Furthermore – and I’m talking to you, New York Times, as much as anybody else – if I read another article about an actress who has “miraculously” managed to remain in the spotlight after 40 or done some magical feat, like finally headlining a show or a movie when she has crow’s feet, I am going to have a full-blown hissy fit. When the hell is the media and society going to get the message that 40 is not fatal????
But back to you, Steph, I know you’re joking around here. And, yeah, some of your stuff is kind of funny. And, okay, I feel you when you say it seems like you’ve been “bitchslapped into a new category of person: adult ‘tweens,’ not quite middle-aged, but no longer our reckless, restless, gravity-defying selves.” Finally, I’ll give you a lot of credit, girl, ‘cause your “formerly” angle attracted a lot of attention which no doubt means your book will sell a hell of a lot more than mine. But, please darling, wake up and smell the sisterhood.

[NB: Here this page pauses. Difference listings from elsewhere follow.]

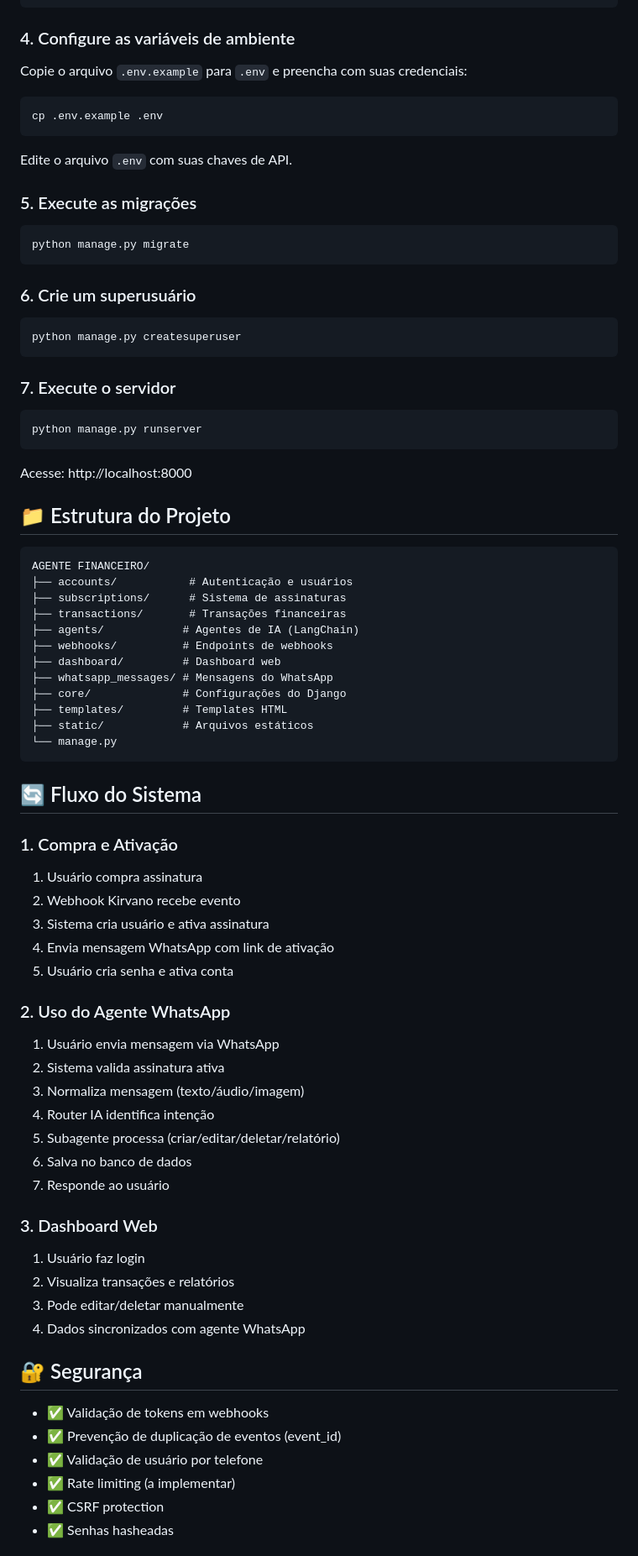
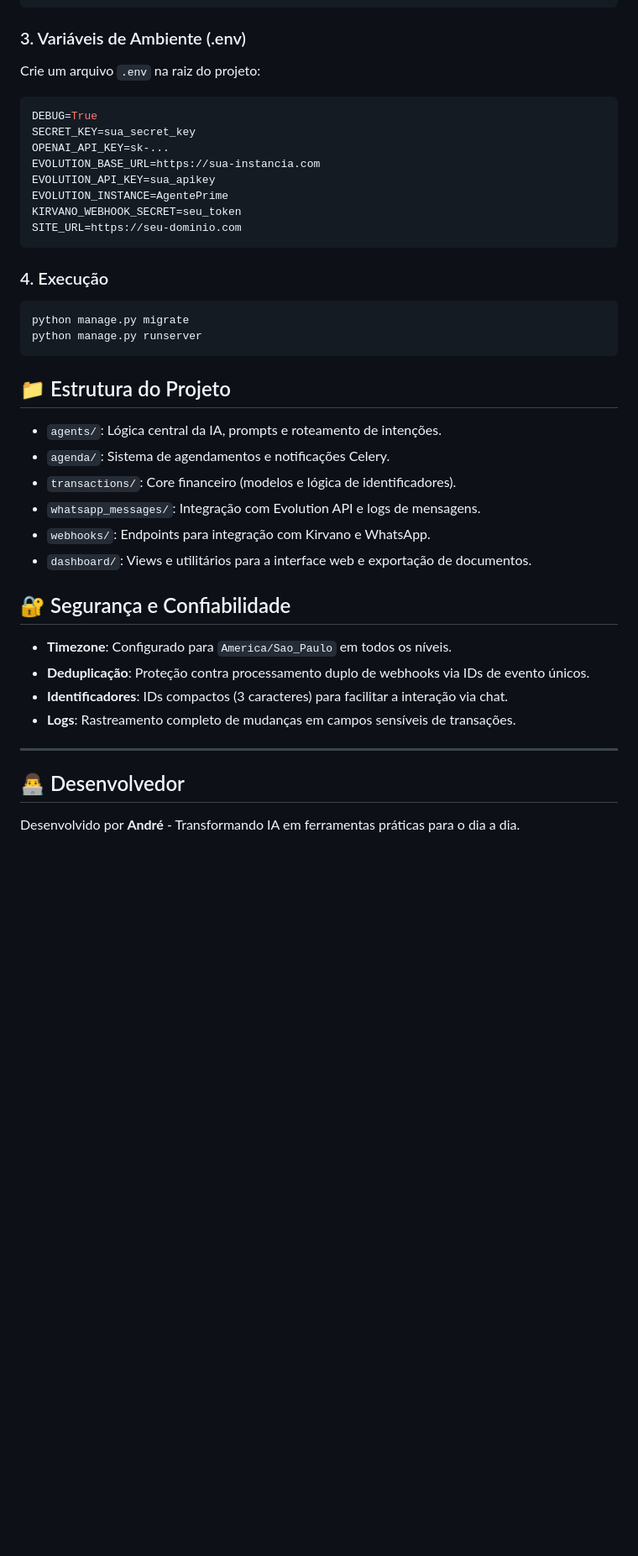
Before and after one commit to andresperes33/AGENTE-FINANCEIRO, a Markdown page: README.md, the part around one of its changes. Shown at 84% size. Drawn GitHub-style; blank space fills up the shorter version.

Commit message:
Atualizando README.md com funcionalidades detalhadas do Agente Prime

````diff
--- a/README.md
+++ b/README.md
@@ -45,83 +51,40 @@ venv\Scripts\activate  # Windows
 pip install -r requirements.txt
 ```
 
-### 4. Configure as variáveis de ambiente
-
-Copie o arquivo `.env.example` para `.env` e preencha com suas credenciais:
-
-```bash
-cp .env.example .env
+### 3. Variáveis de Ambiente (.env)
+Crie um arquivo `.env` na raiz do projeto:
+```env
+DEBUG=True
+SECRET_KEY=sua_secret_key
+OPENAI_API_KEY=sk-...
+EVOLUTION_BASE_URL=https://sua-instancia.com
+EVOLUTION_API_KEY=sua_apikey
+EVOLUTION_INSTANCE=AgentePrime
+KIRVANO_WEBHOOK_SECRET=seu_token
+SITE_URL=https://seu-dominio.com
 ```
 
-Edite o arquivo `.env` com suas chaves de API.
-
-### 5. Execute as migrações
-
+### 4. Execução
 ```bash
 python manage.py migrate
-```
-
-### 6. Crie um superusuário
-
-```bash
-python manage.py createsuperuser
-```
-
-### 7. Execute o servidor
-
-```bash
 python manage.py runserver
 ```
 
-Acesse: http://localhost:8000
+## 📁 Estrutura do Projeto
+- `agents/`: Lógica central da IA, prompts e roteamento de intenções.
+- `agenda/`: Sistema de agendamentos e notificações Celery.
+- `transactions/`: Core financeiro (modelos e lógica de identificadores).
+- `whatsapp_messages/`: Integração com Evolution API e logs de mensagens.
+- `webhooks/`: Endpoints para integração com Kirvano e WhatsApp.
+- `dashboard/`: Views e utilitários para a interface web e exportação de documentos.
 
-## 📁 Estrutura do Projeto
+## 🔐 Segurança e Confiabilidade
+- **Timezone**: Configurado para `America/Sao_Paulo` em todos os níveis.
+- **Deduplicação**: Proteção contra processamento duplo de webhooks via IDs de evento únicos.
+- **Identificadores**: IDs compactos (3 caracteres) para facilitar a interação via chat.
+- **Logs**: Rastreamento completo de mudanças em campos sensíveis de transações.
 
-```
-AGENTE FINANCEIRO/
-├── accounts/           # Autenticação e usuários
-├── subscriptions/      # Sistema de assinaturas
-├── transactions/       # Transações financeiras
-├── agents/            # Agentes de IA (LangChain)
-├── webhooks/          # Endpoints de webhooks
-├── dashboard/         # Dashboard web
-├── whatsapp_messages/ # Mensagens do WhatsApp
-├── core/              # Configurações do Django
-├── templates/         # Templates HTML
-├── static/            # Arquivos estáticos
-└── manage.py
-```
+---
+## 👨‍💻 Desenvolvedor
+Desenvolvido por **André** - Transformando IA em ferramentas práticas para o dia a dia.
 
-## 🔄 Fluxo do Sistema
-
-### 1. Compra e Ativação
-1. Usuário compra assinatura
-2. Webhook Kirvano recebe evento
-3. Sistema cria usuário e ativa assinatura
-4. Envia mensagem WhatsApp com link de ativação
-5. Usuário cria senha e ativa conta
-
-### 2. Uso do Agente WhatsApp
-1. Usuário envia mensagem via WhatsApp
-2. Sistema valida assinatura ativa
-3. Normaliza mensagem (texto/áudio/imagem)
-4. Router IA identifica intenção
-5. Subagente processa (criar/editar/deletar/relatório)
-6. Salva no banco de dados
-7. Responde ao usuário
-
-### 3. Dashboard Web
-1. Usuário faz login
-2. Visualiza transações e relatórios
-3. Pode editar/deletar manualmente
-4. Dados sincronizados com agente WhatsApp
-
-## 🔐 Segurança
-
-- ✅ Validação de tokens em webhooks
-- ✅ Prevenção de duplicação de eventos (event_id)
-- ✅ Validação de usuário por telefone
-- ✅ Rate limiting (a implementar)
-- ✅ CSRF protection
-- ✅ Senhas hasheadas
-
````
Also changed, not shown: other parts of README.md (+41 -91 lines).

I guess I had my “Formerly” freak out because Ms. Dolgoff trotted up in her designer shoes to put the last straw on this camel’s back. I am 43-years-old, and I’m here to tell you folks, for women the 40s can be incredibly potent. Personally, I’m lovin’ my 40s. I love starting to harness my power. I love getting more adept at manifesting my dreams. I love the attention I get from people who find me attractive.
So listen, (I’m still talking to you, New York Times and the other media types, and you ladies out there too) we need to create a new paradigm for this time in a woman’s life, when we’re fully coming into our womanhood. Younger women are watching us, trying to figure out what’s ahead for them. I think it’s up to us to provide a role model for the personal power they can harness as they age.
So f@*k the Formerlies. I feel more fabulous than ever. Right now.